I had heard the buzz about this year’s Newbery Medal winner, by Rebecca Stead, ages ago, of course, but it only just made its way off my to be read pile and into my hands.

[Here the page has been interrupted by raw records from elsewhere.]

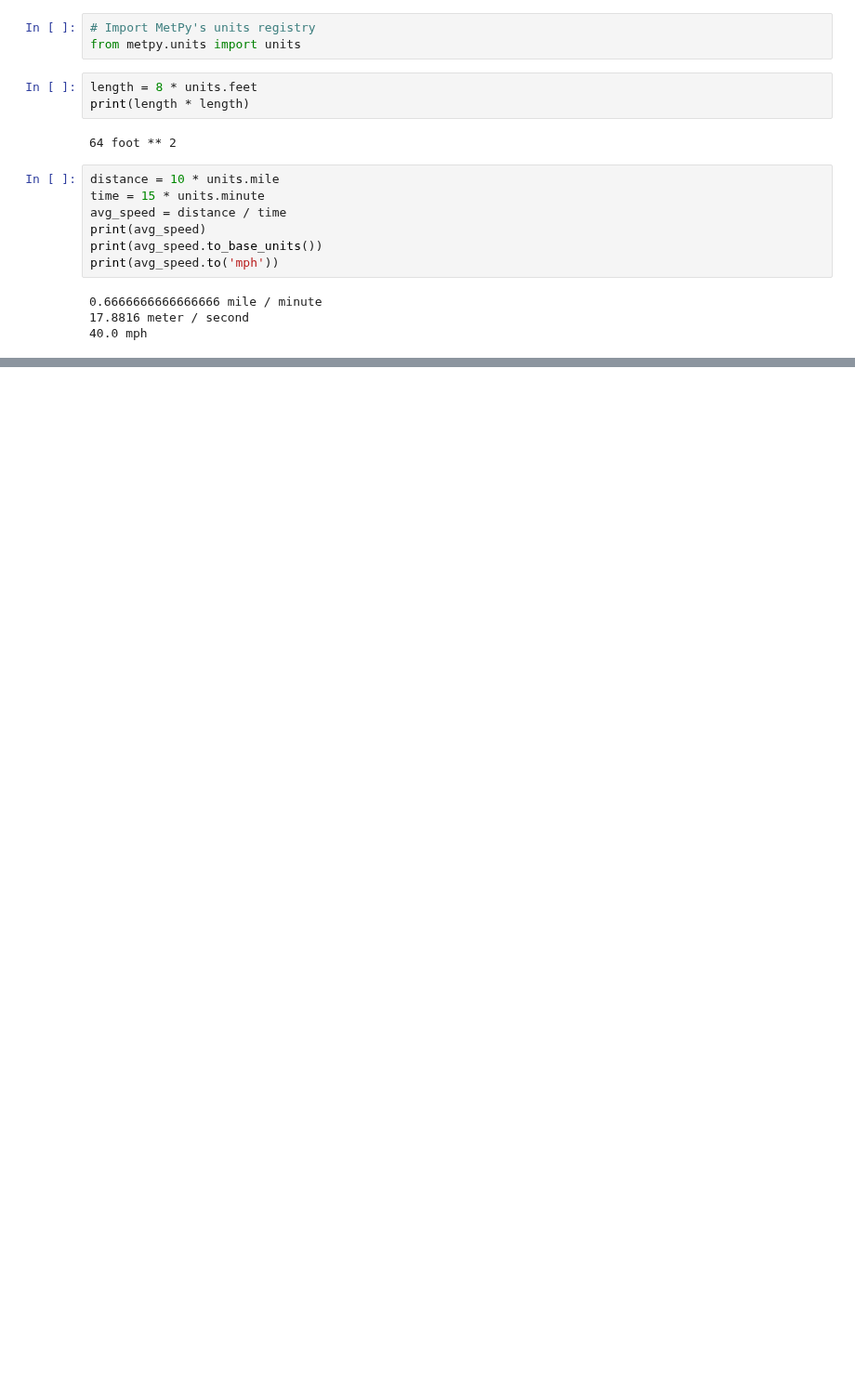
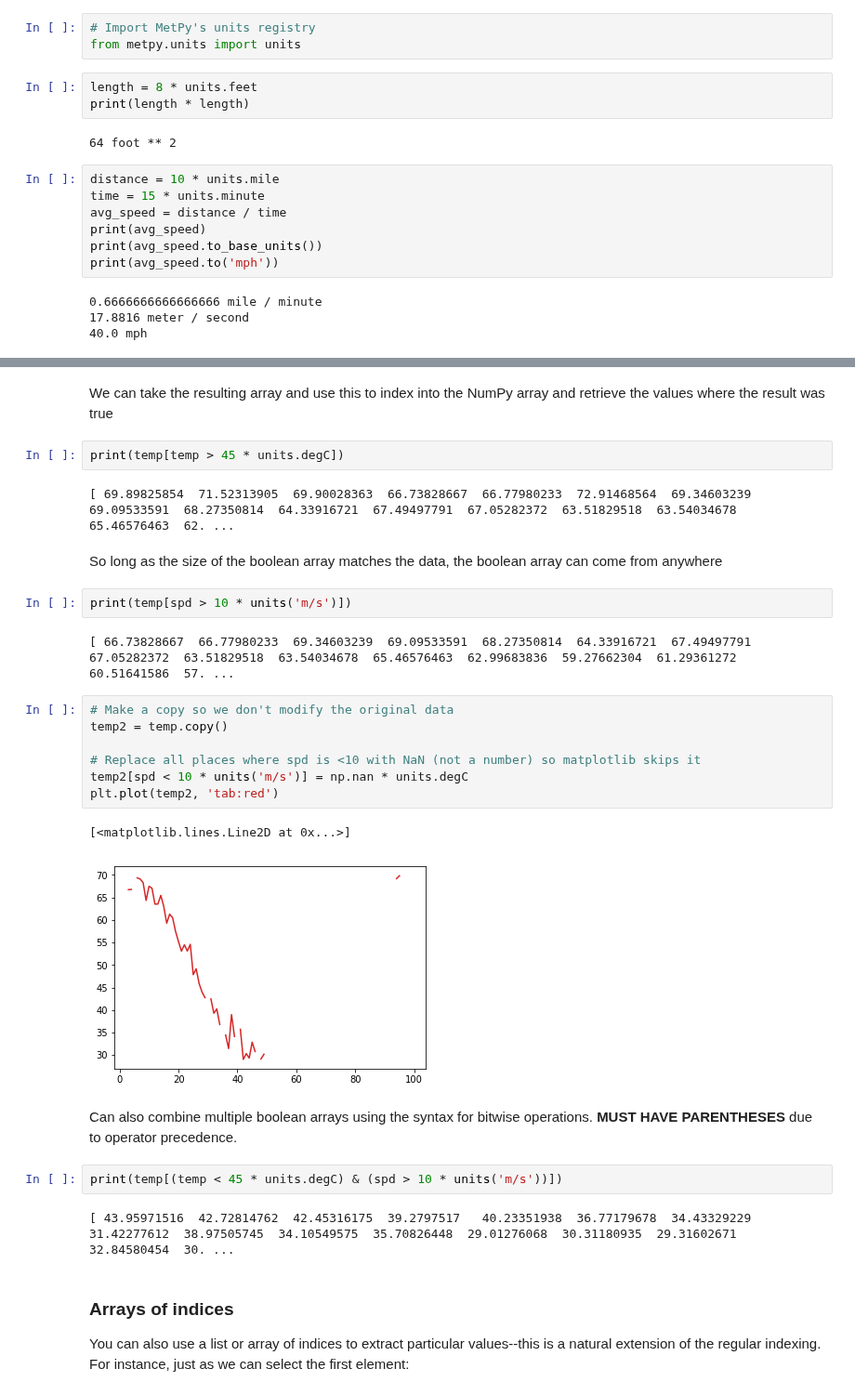
Before and after one commit to Unidata/python-workshop, a Jupyter notebook: notebooks/Primer/Primer.ipynb, the cells around one changed output, grey strips where cells are left out. Shown at 93% size. Saved outputs shown, nothing was run; the diff lists cells and outputs as text; blank space fills up the shorter version.

```diff
--- a/notebooks/Primer/Primer.ipynb
+++ b/notebooks/Primer/Primer.ipynb
@@ -365,0 +242,33 @@ The goal of this tutorial is to provide an overview of the use of the NumPy libr
+# %% [markdown]
+We can take the resulting array and use this to index into the
+NumPy array and retrieve the values where the result was true
+# %%
+print(temp[temp > 45 * units.degC])
+# %% [output]
+[ 69.89825854  71.52313905  69.90028363  66.73828667  66.77980233  72.91468564  69.34603239  69.09533591  68.27350814  64.33916721  67.49497791  67.05282372  63.51829518  63.54034678  65.46576463  62. ...
+# %% [markdown]
+So long as the size of the boolean array matches the data, the boolean array can come from anywhere
+# %%
+print(temp[spd > 10 * units('m/s')])
+# %% [output]
+[ 66.73828667  66.77980233  69.34603239  69.09533591  68.27350814  64.33916721  67.49497791  67.05282372  63.51829518  63.54034678  65.46576463  62.99683836  59.27662304  61.29361272  60.51641586  57. ...
+# %%
+# Make a copy so we don't modify the original data
+temp2 = temp.copy()
+
+# Replace all places where spd is <10 with NaN (not a number) so matplotlib skips it
+temp2[spd < 10 * units('m/s')] = np.nan * units.degC
+plt.plot(temp2, 'tab:red')
+# %% [output]
+[<matplotlib.lines.Line2D at 0x...>]
+[figure, added]
+# %% [markdown]
+Can also combine multiple boolean arrays using the syntax for bitwise operations. **MUST HAVE PARENTHESES** due to operator precedence.
+# %%
+print(temp[(temp < 45 * units.degC) & (spd > 10 * units('m/s'))])
+# %% [output]
+[ 43.95971516  42.72814762  42.45316175  39.2797517   40.23351938  36.77179678  34.43329229  31.42277612  38.97505745  34.10549575  35.70826448  29.01276068  30.31180935  29.31602671  32.84580454  30. ...
+# %% [markdown]
+### Arrays of indices
+
+You can also use a list or array of indices to extract particular values--this is a natural extension of the regular indexing. For instance, just as we can select the first element:
```
Also changed, not shown: parts of 82 cells of this notebook, 5 other files.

When I finished, I felt good about it winning the gold. Maybe it’s not the most literary of stories but it’s told in such an intricate and intriguing way that I can see why the Newbery committee selected it. The one thing that didn’t work for me was the reason Sal pushed his life-long friend, Miranda, away, but that didn’t stop me from thoroughly enjoying the story or from admiring the clever way the author played absolutely fair with the reader and yet worked such marvelous sleight-of-hand that the ending was quite the surprise. There was a nice level of creepiness (as opposed to too much creepiness) in the questions posed: who is writing Miranda those notes and how does the note-writer know so much about her? I love the relationship between Miranda and her mother, as well as Miranda’s relationship with Richard. And I especially admire that Stead tells this engaging story with zero explaining. We get thrown into Miranda’s world and are expected to figure stuff out for ourselves. As a reader, I love that!
I read Stead’s book a couple of months ago. I’m so out of it, I didn’t realize it had won the Newbery! We actually had a discussion about the book in my writing group on Monday. I had the same reaction as you. I loved the intricacy of how the plot was put together (and the suspense), but didn’t think the explanation for Sal pushing the narrator away was sufficient. A small flaw in an otherwise terrifically interesting read, however.
When Miranda has her big “aha” moment, I literally set the book down, turned to my husband, and said “Wow, I wish I’d written that.” I agree about the Miranda-Sal bit, though I was so glad it wasn’t a stereotypical reason like it could have been. In fact, that was the other thing I loved about this book: all the characters seemed to fall into nice, neat “types,” but there was always so much more to them by the end of the book. Such a great read, and it was great to meet her last week!
I enjoyed this book, especially being thoroughly involved in Miranda’s life through her eyes. I didn’t get the break with Sal either–perhaps I need to read it again. Will reader’s be more interested in classics again if they are woven into the plot of new stories? I sure hope so!